If you're a pharmaceutical manufacturer and you have a problem like diabetes, for example, if I invented a pill tomorrow that would cure diabetes — that would kill a multi-billion dollar business market. It's far better to have treatments, sometimes really great treatments ... [that] go on for life. That's much better than something that will make the disease go away overnight.
On how prices will rise to whatever the market will bear
Another concept that I think is unique to medicine is what economists call "sticky pricing," which is a wonderful term. It basically means ... once one drugmaker, one hospital, one doctor says "Hey we could charge $10,000 for that procedure or that medicine." Maybe it was $5,000 two months ago, but once everyone sees that someone's getting away with charging $10,000, the prices all go up to that sticky ceiling. ...
What you see often now is when generic drugs come out ... the price doesn't go down to 20 percent of the branded price, it maybe goes down to 90 percent of the branded price. So we're not getting what we should get from a really competitive market where we, the consumers, are making those choices.
On initiating conversations early on with doctors about fees and medical bills
You should start every conversation with a doctor's office by asking "Is there a concierge fee? Are they affiliated with a hospital? Which hospital are they affiliated with? Is the office considered part of a hospital?" In which case you're going to be facing hospital fees in addition to your doctor's office fees. You ask your doctor always ... "If I need a lab test, if I need an X-ray, will you send me to an in-network provider so I don't get hit by out-of-network fees?" ...
Often that will be a little hard for your doctor, because they may have to fill out a different requisition, but it's worth asking. And any doctor who won't help you in that way, I think, isn't attuned to the financial cost that we're bearing today.
On getting charged for "drive-by doctors" brought in by the hospital or primary doctor
You do have to say "Who are you? Who called you?" and "Am I going to be billed for this?" And it's tragic that in recovery people have to think in this kind of keep-on-your-guard, somewhat adversarial way, but I think if we don't push back against the system in the way it bills, we're complicit in allowing it to continue.
On how to decipher coded medical bills
Don't be alarmed by the "prompt payment discount." Go back to the hospital and say, "I want a fully itemized bill. I want to know what I'm paying for." Some of it will be in codes, some of it will be in medical abbreviations. I've discovered you can Google those codes and find out what you're being charged for, often, and most importantly, you might find you're being charged for stuff that obviously you know you didn't have.
Elisabeth Rosenthal is editor-in-chief of Kaiser Health News, an editorially independent news program of the Henry J. Kaiser Family Foundation and a partner of NPR's. Neither KFF nor KHN is affiliated with Kaiser Permanente.

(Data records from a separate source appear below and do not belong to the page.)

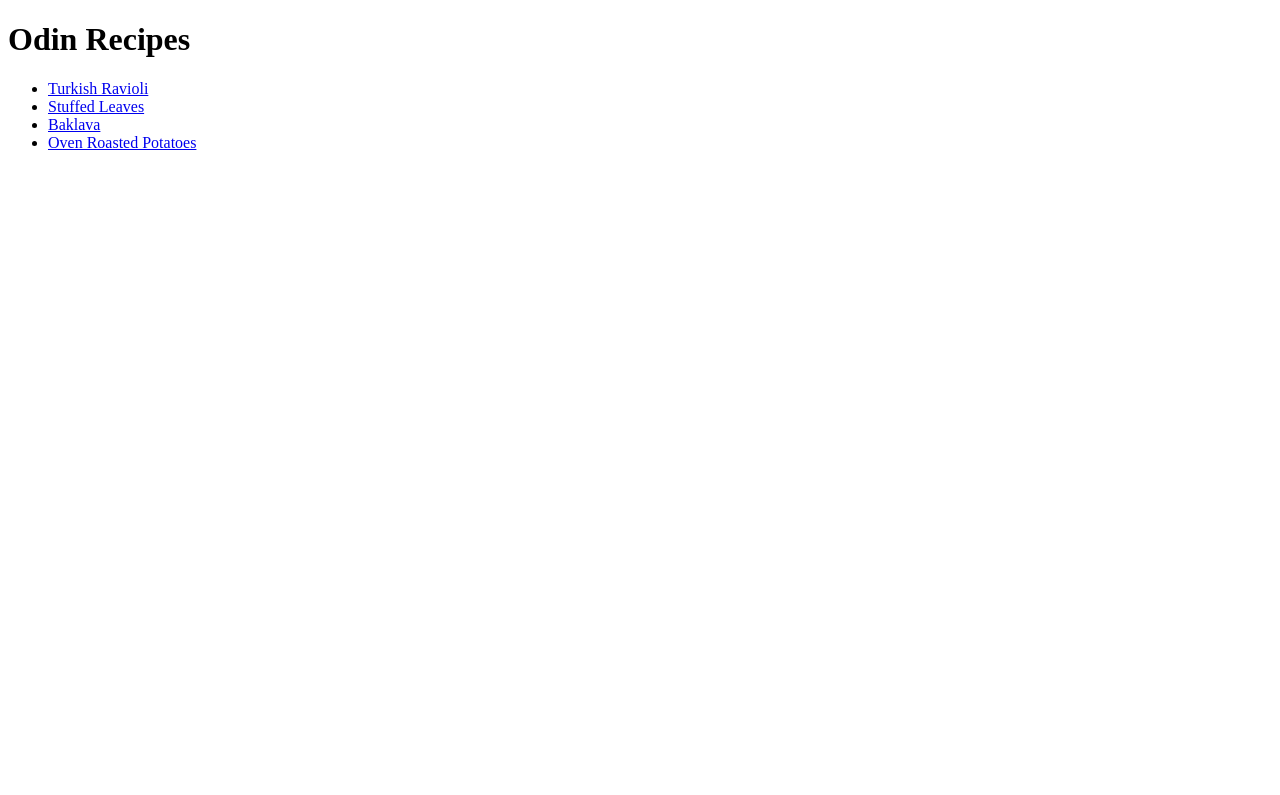
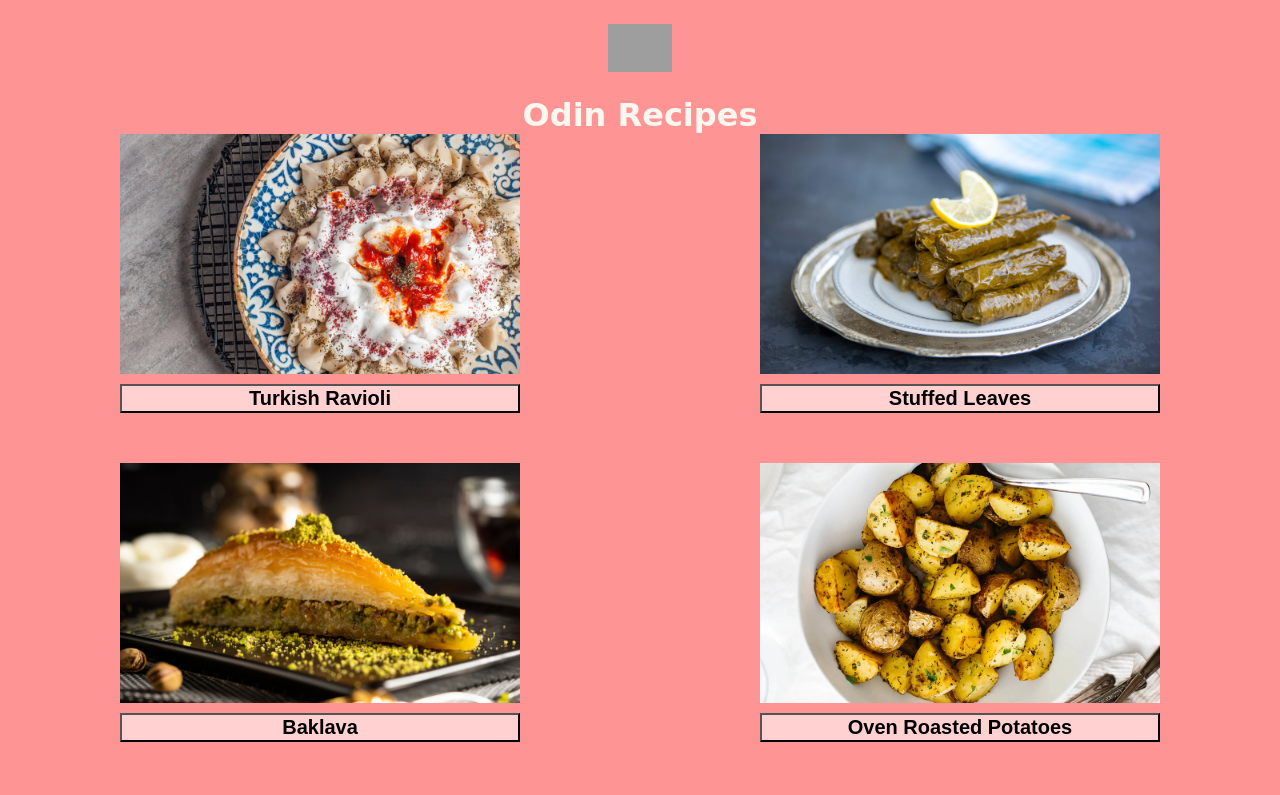
Before and after one commit to burakkduran/odin-recipes, a plain HTML site: page index.html in a window 1280 px wide. Drawn offline with Linux system fonts and the light colour scheme; grey boxes are pictures that could not be loaded.

Commit message:
Add style.css designed main page from sketch

```diff
--- a/index.html
+++ b/index.html
@@ -6,16 +6,33 @@
     <meta http-equiv="X-UA-Compatible" content="IE=edge">
     <meta name="viewport" content="width=device-width, initial-scale=1.0">
     <title>Odin Recipes</title>
+    <link rel="stylesheet" href="style.css">
 </head>
 
 <body>
-    <h1>Odin Recipes</h1>
-    <ul>
-        <li><a href="recipes/turkish-ravioli.html">Turkish Ravioli</a></li>
-        <li><a href="recipes/stuffed-leaves.html">Stuffed Leaves</a></li>
-        <li><a href="recipes/baklava.html">Baklava</a></li>
-        <li><a href="recipes/oven-roasted-potatoes.html">Oven Roasted Potatoes</a></li>
-    </ul>
+    <div class="container">
+        <img src="https://www.theodinproject.com/mstile-310x310.png" alt="The Odin Project">
+        <h1>Odin Recipes</h1>
+
+        <div class="card-container">
+            <div class="card">
+                <img src="src/images/manti.jpeg" alt="Turkish Ravioli">
+                <button onclick="location.href='recipes/turkish-ravioli.html'" type="button">Turkish Ravioli</button>
+            </div>
+            <div class="card">
+                <img src="src/images/stuffed-leaves.jpeg" alt="Stuffed Leaves">
+                <button onclick="location.href='recipes/stuffed-leaves.html'" type="button">Stuffed Leaves</button>
+            </div>
+            <div class="card">
+                <img src="src/images/baklava.jpeg" alt="Baklava">
+                <button onclick="location.href='recipes/baklava.html'" type="button">Baklava</button>
+            </div>
+            <div class="card">
+                <img src="src/images/oven-roasted-potatoes.jpeg" alt="Oven Roasted Potatoes">
+                <button onclick="location.href='recipes/oven-roasted-potatoes.html'" type="button">Oven Roasted Potatoes</button>
+            </div>
+        </div>
+    </div>
 </body>
 
 </html>
--- /dev/null
+++ b/style.css
@@ -0,0 +1,72 @@
+* {
+    margin: 0;
+}
+
+.container {
+    height: 100vh;
+    /*
+    background-image: linear-gradient(to right top, #d16ba5, #c777b9, #ba83ca, #aa8fd8, #9a9ae1, #8aa7ec, #79b3f4, #69bff8, #52cffe, #41dfff, #46eefa, #5ffbf1);
+    */
+    background-color: #FF9494;
+    background-repeat: no-repeat;
+    font-family: 'DejaVu Sans', serif;
+}
+
+h1 {
+
+    text-align: center;
+    color: #FAF7F0;
+}
+
+/*Odin Logo*/
+.container>img {
+    padding-top: 1.5rem;
+    padding-bottom: 1.5rem;
+    display: block;
+    margin-left: auto;
+    margin-right: auto;
+    width: 5%;
+}
+
+.card-container {
+    display: flex;
+    flex-wrap: wrap;
+    justify-content: space-around;
+}
+
+.card {
+    display: flex;
+    flex-direction: column;
+    width: 49%;
+    margin-bottom: 50px;
+}
+
+
+.card>img,
+.card>button {
+    width: 400px;
+    height: auto;
+    margin-left: auto;
+    margin-right: auto;
+
+}
+
+
+button {
+    margin-top: 10px;
+    background-color: #FFD1D1;
+    font-size: 20px;
+    font-weight: bold;
+    color: black;
+}
+
+
+/*
+ul {
+    list-style-type: none;
+}
+*/
+
+a {
+    text-decoration: none;
+}
```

Radio producers Sam Briger and Thea Chaloner and web producers Bridget Bentz and Molly Seavy-Nesper contributed to this story.